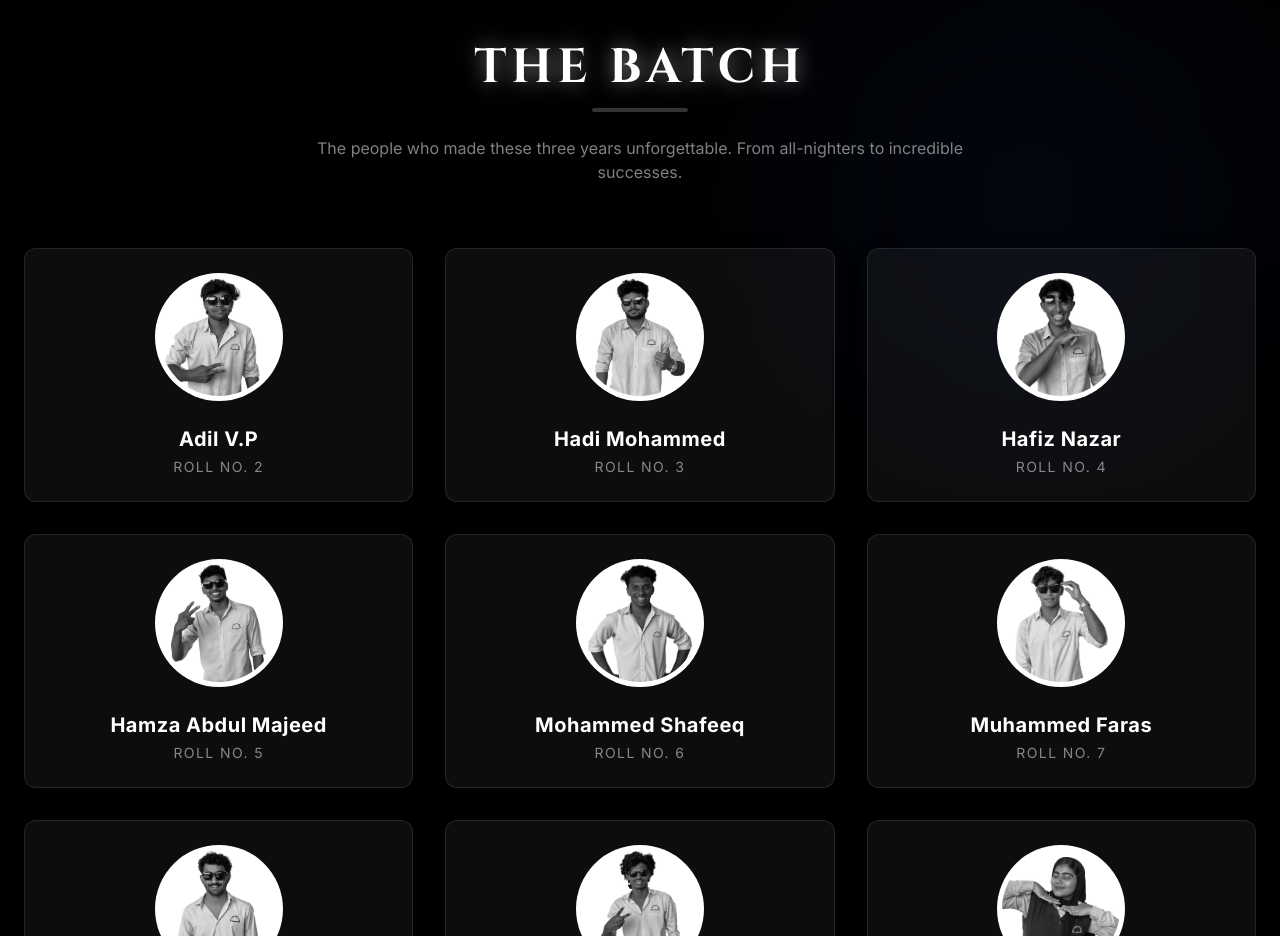
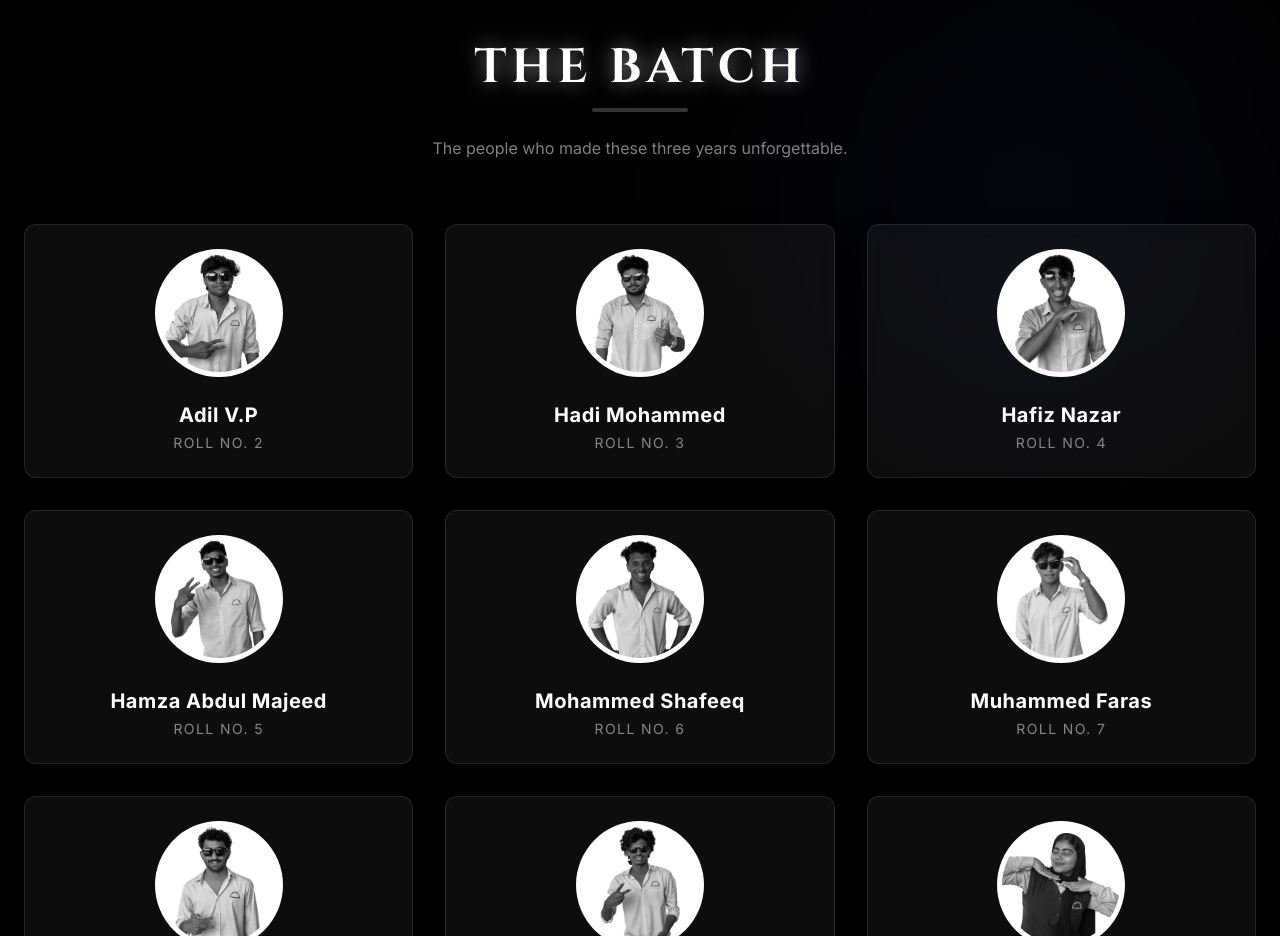
Before and after one commit to Anirudh7240/BCA.1080p, a React (Vite) app: page / in a window 1280 px wide. Shown: the part 9320-10256 px from the top of the page. Built offline with nearby package versions, Linux system fonts and the light colour scheme.

Commit message:
Update subtitle in Members component

```diff
--- a/src/components/Members.jsx
+++ b/src/components/Members.jsx
@@ -73,7 +73,7 @@ const Members = () => {
         >
           <h2 className="text-3xl md:text-5xl font-cinematic font-bold text-white tracking-widest text-glow mb-4">THE BATCH</h2>
           <div className="w-24 h-1 bg-white/20 mx-auto rounded-full mb-6"></div>
-          <p className="text-white/50 max-w-2xl mx-auto">The people who made these three years unforgettable. From all-nighters to incredible successes.</p>
+          <p className="text-white/50 max-w-2xl mx-auto">The people who made these three years unforgettable.</p>
         </motion.div>
 
         <div className="grid grid-cols-1 sm:grid-cols-2 md:grid-cols-3 gap-8">
```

→ **Work task**: Within the listing above, find every line containing the string "Members" and return it.

→ **The answer**:
Update subtitle in Members component
--- a/src/components/Members.jsx
+++ b/src/components/Members.jsx
@@ -73,7 +73,7 @@ const Members = () => {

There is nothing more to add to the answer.